Task brief =>
Give a verbatim quotation of every record.

[Edit difference data]
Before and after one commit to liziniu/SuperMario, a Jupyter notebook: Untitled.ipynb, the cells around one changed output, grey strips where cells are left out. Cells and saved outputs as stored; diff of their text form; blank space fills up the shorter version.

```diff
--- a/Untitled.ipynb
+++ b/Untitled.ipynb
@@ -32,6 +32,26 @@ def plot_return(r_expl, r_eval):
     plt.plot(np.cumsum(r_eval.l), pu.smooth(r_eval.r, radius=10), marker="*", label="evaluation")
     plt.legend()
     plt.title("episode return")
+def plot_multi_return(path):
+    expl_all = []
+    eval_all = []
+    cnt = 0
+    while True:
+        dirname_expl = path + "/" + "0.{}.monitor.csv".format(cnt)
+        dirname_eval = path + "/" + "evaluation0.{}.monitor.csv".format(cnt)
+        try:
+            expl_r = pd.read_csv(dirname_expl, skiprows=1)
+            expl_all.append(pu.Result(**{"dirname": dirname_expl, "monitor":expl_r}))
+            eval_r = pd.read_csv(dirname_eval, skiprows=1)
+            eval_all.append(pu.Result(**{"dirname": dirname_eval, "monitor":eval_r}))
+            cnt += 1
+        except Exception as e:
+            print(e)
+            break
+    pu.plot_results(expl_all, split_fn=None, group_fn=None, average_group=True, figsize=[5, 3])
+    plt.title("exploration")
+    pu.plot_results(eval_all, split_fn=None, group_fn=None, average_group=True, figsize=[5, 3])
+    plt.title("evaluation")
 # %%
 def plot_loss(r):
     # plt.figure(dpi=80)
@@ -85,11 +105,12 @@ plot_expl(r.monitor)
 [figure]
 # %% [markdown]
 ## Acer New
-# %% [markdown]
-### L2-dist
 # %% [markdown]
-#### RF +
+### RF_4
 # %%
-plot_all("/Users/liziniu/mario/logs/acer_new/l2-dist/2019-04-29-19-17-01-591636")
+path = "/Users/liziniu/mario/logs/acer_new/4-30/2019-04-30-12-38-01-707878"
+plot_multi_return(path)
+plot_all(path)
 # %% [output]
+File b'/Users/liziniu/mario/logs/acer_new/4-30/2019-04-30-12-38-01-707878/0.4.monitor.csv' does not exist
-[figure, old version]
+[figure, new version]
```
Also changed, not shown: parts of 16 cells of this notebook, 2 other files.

Task output =>
Before and after one commit to liziniu/SuperMario, a Jupyter notebook: Untitled.ipynb, the cells around one changed output, grey strips where cells are left out. Cells and saved outputs as stored; diff of their text form; blank space fills up the shorter version.

```diff
--- a/Untitled.ipynb
+++ b/Untitled.ipynb
@@ -32,6 +32,26 @@ def plot_return(r_expl, r_eval):
     plt.plot(np.cumsum(r_eval.l), pu.smooth(r_eval.r, radius=10), marker="*", label="evaluation")
     plt.legend()
     plt.title("episode return")
+def plot_multi_return(path):
+    expl_all = []
+    eval_all = []
+    cnt = 0
+    while True:
+        dirname_expl = path + "/" + "0.{}.monitor.csv".format(cnt)
+        dirname_eval = path + "/" + "evaluation0.{}.monitor.csv".format(cnt)
+        try:
+            expl_r = pd.read_csv(dirname_expl, skiprows=1)
+            expl_all.append(pu.Result(**{"dirname": dirname_expl, "monitor":expl_r}))
+            eval_r = pd.read_csv(dirname_eval, skiprows=1)
+            eval_all.append(pu.Result(**{"dirname": dirname_eval, "monitor":eval_r}))
+            cnt += 1
+        except Exception as e:
+            print(e)
+            break
+    pu.plot_results(expl_all, split_fn=None, group_fn=None, average_group=True, figsize=[5, 3])
+    plt.title("exploration")
+    pu.plot_results(eval_all, split_fn=None, group_fn=None, average_group=True, figsize=[5, 3])
+    plt.title("evaluation")
 # %%
 def plot_loss(r):
     # plt.figure(dpi=80)
@@ -85,11 +105,12 @@ plot_expl(r.monitor)
 [figure]
 # %% [markdown]
 ## Acer New
-# %% [markdown]
-### L2-dist
 # %% [markdown]
-#### RF +
+### RF_4
 # %%
-plot_all("/Users/liziniu/mario/logs/acer_new/l2-dist/2019-04-29-19-17-01-591636")
+path = "/Users/liziniu/mario/logs/acer_new/4-30/2019-04-30-12-38-01-707878"
+plot_multi_return(path)
+plot_all(path)
 # %% [output]
+File b'/Users/liziniu/mario/logs/acer_new/4-30/2019-04-30-12-38-01-707878/0.4.monitor.csv' does not exist
-[figure, old version]
+[figure, new version]
```
Also changed, not shown: parts of 16 cells of this notebook, 2 other files.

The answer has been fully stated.